__What to work on__
Please restate exactly what appears in the records below from the first line to the line where "<!DOCTYPE html>" is, that line included.
Records to use below:
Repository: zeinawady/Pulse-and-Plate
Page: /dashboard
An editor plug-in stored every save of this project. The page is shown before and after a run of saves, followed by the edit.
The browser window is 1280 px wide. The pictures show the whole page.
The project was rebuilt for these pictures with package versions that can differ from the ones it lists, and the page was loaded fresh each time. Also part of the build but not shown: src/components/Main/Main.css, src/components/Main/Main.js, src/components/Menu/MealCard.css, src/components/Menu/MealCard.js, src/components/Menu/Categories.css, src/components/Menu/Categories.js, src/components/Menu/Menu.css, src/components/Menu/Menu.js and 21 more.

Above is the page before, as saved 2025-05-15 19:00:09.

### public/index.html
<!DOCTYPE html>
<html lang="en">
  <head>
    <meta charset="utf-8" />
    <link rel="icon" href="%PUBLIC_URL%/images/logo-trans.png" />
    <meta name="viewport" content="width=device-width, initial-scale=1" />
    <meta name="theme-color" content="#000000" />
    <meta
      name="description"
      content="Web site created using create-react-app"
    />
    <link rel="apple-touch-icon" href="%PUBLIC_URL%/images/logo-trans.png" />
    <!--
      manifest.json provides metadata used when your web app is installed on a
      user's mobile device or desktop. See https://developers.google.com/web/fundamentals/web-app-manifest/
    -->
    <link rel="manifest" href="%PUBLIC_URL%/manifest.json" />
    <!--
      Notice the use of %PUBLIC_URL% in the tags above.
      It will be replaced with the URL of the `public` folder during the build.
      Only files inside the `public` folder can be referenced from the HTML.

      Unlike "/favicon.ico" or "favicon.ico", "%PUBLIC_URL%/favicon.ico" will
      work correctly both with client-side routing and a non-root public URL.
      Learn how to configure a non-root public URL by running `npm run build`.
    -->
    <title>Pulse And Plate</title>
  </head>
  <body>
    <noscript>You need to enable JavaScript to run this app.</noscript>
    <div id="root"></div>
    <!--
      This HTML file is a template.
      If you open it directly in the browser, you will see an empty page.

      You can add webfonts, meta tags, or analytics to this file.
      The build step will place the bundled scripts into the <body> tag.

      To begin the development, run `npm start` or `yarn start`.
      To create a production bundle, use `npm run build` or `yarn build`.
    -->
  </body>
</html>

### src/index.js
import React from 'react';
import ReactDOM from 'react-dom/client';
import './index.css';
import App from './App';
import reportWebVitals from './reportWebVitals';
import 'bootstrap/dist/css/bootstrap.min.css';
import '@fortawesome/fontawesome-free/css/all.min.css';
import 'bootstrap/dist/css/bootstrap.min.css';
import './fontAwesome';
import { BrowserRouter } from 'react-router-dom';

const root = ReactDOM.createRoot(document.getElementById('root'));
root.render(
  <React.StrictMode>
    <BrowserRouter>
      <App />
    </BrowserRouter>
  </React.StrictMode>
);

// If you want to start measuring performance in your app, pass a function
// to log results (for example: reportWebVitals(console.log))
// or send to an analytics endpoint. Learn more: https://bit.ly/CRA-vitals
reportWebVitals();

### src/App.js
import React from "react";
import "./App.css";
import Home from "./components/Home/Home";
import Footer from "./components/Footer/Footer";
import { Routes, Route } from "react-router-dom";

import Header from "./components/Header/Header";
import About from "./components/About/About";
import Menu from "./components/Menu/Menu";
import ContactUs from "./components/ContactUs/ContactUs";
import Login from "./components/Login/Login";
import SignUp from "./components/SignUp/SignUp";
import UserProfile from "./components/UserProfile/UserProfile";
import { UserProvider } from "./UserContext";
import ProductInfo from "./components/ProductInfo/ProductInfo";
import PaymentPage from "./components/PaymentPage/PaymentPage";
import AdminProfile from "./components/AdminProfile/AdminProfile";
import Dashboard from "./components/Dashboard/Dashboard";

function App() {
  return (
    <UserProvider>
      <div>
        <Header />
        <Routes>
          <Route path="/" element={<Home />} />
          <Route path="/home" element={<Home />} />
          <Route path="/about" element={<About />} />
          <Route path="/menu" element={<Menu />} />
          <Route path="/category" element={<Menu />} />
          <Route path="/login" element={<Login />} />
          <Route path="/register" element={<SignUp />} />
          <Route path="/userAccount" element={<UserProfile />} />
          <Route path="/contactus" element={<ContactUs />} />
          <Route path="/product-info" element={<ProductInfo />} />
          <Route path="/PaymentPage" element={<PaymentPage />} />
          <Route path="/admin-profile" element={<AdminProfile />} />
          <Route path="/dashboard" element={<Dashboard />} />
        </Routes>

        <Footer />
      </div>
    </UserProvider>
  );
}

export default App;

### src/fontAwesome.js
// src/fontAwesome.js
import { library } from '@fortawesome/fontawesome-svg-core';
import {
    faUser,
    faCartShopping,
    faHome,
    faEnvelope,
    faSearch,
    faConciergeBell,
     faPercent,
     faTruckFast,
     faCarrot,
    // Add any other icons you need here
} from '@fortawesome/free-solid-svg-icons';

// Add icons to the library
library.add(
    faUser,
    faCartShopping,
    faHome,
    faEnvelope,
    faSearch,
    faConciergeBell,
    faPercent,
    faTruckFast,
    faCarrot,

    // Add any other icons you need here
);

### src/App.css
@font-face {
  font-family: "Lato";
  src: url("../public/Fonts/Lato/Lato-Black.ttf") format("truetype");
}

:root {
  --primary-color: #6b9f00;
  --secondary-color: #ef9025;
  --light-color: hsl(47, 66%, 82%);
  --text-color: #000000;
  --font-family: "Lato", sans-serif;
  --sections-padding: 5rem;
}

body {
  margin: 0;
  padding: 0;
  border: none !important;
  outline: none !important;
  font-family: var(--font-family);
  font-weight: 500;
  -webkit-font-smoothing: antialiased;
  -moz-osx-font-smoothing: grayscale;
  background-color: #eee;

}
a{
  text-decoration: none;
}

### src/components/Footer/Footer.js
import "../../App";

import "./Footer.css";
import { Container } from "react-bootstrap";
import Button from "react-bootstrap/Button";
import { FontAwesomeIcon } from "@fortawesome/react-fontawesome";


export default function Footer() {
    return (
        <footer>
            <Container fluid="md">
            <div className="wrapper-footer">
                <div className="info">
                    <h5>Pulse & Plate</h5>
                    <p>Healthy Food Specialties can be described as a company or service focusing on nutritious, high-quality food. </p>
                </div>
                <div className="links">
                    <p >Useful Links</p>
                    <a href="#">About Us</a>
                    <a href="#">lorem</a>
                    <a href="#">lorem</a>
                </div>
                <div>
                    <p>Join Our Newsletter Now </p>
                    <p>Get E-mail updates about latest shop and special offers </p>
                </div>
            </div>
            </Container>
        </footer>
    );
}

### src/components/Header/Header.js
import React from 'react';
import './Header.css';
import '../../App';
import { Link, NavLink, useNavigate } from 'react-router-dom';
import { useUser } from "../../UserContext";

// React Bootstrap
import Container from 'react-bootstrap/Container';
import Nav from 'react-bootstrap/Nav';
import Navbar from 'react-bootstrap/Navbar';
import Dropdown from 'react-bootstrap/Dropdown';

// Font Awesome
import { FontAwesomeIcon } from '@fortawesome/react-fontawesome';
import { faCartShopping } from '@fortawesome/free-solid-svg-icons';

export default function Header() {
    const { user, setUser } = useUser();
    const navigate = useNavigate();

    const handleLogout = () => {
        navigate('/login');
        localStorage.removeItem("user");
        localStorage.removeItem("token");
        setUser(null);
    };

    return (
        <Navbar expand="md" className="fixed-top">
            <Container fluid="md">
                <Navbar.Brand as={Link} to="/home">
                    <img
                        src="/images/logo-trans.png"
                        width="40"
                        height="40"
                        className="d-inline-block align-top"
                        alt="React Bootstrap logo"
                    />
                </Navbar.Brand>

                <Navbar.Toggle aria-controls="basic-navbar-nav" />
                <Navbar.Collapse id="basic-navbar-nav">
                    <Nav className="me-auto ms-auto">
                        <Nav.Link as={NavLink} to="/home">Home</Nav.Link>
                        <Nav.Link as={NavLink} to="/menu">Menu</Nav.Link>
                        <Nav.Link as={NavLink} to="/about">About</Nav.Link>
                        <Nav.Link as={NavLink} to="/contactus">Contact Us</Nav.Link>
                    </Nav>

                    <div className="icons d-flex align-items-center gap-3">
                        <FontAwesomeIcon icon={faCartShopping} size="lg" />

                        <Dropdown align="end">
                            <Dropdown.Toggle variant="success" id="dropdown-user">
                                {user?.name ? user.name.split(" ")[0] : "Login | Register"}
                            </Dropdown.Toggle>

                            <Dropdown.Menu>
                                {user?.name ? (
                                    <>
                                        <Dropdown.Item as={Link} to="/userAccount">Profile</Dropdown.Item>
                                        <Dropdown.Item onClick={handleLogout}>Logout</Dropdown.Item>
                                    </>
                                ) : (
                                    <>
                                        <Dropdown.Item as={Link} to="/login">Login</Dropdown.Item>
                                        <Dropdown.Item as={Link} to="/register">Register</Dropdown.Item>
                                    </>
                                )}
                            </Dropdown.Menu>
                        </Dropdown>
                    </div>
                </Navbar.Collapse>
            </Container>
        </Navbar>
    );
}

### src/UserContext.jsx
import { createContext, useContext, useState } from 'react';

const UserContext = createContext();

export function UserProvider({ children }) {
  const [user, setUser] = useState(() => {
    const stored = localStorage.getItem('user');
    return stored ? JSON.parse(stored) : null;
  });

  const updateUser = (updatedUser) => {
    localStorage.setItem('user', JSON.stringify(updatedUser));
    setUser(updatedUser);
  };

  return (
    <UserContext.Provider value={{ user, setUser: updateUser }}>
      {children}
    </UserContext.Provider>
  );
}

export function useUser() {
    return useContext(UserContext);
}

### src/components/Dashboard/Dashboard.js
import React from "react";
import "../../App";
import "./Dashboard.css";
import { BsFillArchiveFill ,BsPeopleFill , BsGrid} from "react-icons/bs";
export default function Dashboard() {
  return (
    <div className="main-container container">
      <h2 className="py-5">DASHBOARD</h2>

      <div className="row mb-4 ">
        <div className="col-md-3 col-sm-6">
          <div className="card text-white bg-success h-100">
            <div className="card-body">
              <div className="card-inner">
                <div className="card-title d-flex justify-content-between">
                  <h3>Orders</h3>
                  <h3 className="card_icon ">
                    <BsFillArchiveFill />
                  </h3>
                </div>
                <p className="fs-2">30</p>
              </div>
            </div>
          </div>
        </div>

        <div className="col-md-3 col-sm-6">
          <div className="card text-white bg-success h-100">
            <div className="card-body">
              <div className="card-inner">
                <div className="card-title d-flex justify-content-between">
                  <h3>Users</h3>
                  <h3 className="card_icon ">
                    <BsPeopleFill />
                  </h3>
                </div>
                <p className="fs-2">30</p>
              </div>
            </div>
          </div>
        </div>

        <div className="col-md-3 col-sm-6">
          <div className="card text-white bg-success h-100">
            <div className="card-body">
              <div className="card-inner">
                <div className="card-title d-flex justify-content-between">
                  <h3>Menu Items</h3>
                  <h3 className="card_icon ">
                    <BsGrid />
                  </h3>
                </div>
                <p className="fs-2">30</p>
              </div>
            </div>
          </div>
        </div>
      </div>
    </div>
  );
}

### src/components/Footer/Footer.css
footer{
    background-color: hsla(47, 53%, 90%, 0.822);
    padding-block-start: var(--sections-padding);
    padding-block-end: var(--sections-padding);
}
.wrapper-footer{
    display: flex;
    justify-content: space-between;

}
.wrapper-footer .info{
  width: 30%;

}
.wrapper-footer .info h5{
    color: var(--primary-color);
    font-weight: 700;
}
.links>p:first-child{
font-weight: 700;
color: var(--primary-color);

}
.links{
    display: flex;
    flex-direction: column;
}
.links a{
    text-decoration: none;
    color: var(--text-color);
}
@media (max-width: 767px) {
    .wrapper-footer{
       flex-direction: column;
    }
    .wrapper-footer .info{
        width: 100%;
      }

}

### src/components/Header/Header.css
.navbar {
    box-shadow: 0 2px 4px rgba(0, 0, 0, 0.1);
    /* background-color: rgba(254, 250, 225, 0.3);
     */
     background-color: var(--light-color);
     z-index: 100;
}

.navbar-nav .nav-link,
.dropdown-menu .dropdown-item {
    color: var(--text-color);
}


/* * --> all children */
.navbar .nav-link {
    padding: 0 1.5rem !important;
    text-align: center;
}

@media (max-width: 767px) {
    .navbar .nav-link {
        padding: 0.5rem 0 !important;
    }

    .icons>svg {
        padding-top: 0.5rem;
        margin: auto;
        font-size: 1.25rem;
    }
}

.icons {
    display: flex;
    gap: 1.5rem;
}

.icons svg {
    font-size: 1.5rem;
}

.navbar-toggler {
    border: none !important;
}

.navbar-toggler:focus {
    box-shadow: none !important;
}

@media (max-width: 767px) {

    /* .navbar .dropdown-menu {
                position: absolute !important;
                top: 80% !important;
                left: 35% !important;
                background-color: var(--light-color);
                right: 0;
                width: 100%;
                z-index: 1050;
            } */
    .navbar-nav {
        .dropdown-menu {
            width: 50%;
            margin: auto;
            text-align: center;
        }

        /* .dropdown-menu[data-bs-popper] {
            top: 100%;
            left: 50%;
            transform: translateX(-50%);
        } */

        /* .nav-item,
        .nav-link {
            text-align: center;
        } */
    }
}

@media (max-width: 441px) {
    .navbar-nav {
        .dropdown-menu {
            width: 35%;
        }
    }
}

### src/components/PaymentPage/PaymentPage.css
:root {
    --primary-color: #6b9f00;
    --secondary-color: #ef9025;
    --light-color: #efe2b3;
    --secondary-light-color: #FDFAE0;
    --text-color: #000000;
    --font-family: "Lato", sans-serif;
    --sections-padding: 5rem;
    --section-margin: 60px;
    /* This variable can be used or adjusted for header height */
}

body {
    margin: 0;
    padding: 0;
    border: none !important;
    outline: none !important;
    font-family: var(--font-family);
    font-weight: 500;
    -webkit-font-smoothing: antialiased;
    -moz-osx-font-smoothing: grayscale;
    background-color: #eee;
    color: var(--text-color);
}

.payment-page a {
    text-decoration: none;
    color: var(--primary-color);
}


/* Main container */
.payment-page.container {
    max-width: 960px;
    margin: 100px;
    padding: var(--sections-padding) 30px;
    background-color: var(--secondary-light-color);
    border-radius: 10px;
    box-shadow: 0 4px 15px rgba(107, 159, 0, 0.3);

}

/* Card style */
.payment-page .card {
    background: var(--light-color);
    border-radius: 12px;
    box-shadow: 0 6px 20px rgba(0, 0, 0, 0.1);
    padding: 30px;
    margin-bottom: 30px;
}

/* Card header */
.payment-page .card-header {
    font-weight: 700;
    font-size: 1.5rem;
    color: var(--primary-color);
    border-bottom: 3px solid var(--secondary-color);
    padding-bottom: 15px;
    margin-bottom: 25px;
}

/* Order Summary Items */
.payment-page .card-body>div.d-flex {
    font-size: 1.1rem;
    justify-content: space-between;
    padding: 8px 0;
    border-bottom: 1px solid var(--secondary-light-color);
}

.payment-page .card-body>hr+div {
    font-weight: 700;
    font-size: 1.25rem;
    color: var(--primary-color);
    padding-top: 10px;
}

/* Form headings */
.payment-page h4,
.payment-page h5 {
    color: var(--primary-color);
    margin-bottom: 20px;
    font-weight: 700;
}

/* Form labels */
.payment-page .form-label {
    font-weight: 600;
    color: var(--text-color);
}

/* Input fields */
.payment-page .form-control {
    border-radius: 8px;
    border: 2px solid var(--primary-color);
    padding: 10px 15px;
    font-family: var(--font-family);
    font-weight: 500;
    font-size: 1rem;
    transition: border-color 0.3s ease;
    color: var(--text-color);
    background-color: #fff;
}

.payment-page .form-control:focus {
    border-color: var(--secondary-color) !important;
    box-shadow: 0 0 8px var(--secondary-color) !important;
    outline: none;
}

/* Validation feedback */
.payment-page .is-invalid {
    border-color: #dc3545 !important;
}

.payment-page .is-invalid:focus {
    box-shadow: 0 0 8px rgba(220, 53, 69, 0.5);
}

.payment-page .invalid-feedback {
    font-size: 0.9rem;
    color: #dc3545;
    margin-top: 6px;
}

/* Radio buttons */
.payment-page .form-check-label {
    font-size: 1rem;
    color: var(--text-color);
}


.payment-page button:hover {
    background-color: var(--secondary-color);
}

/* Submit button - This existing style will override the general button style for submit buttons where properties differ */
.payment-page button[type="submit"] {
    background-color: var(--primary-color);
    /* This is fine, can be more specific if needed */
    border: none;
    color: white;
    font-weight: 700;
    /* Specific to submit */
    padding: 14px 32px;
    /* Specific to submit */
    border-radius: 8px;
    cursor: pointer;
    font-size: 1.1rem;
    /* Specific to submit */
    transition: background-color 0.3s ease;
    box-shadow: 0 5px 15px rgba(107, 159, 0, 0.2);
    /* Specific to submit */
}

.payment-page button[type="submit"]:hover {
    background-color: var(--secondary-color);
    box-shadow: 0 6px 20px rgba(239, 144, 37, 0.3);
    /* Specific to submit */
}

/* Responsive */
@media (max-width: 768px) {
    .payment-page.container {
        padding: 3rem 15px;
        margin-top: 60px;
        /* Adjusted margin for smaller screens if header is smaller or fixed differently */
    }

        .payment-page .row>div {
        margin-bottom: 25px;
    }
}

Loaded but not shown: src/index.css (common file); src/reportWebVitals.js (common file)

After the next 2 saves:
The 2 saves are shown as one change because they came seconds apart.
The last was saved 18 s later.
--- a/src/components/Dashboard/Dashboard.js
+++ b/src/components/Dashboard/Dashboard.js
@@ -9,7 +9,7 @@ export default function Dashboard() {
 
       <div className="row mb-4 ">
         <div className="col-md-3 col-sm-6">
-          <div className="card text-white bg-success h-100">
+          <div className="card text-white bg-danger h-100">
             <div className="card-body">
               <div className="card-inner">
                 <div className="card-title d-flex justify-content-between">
End of Records to use.
__Exercise solution__
Repository: zeinawady/Pulse-and-Plate
Page: /dashboard
An editor plug-in stored every save of this project. The page is shown before and after a run of saves, followed by the edit.
The browser window is 1280 px wide. The pictures show the whole page.
The project was rebuilt for these pictures with package versions that can differ from the ones it lists, and the page was loaded fresh each time. Also part of the build but not shown: src/components/Main/Main.css, src/components/Main/Main.js, src/components/Menu/MealCard.css, src/components/Menu/MealCard.js, src/components/Menu/Categories.css, src/components/Menu/Categories.js, src/components/Menu/Menu.css, src/components/Menu/Menu.js and 21 more.

Above is the page before, as saved 2025-05-15 19:00:09.

### public/index.html
<!DOCTYPE html>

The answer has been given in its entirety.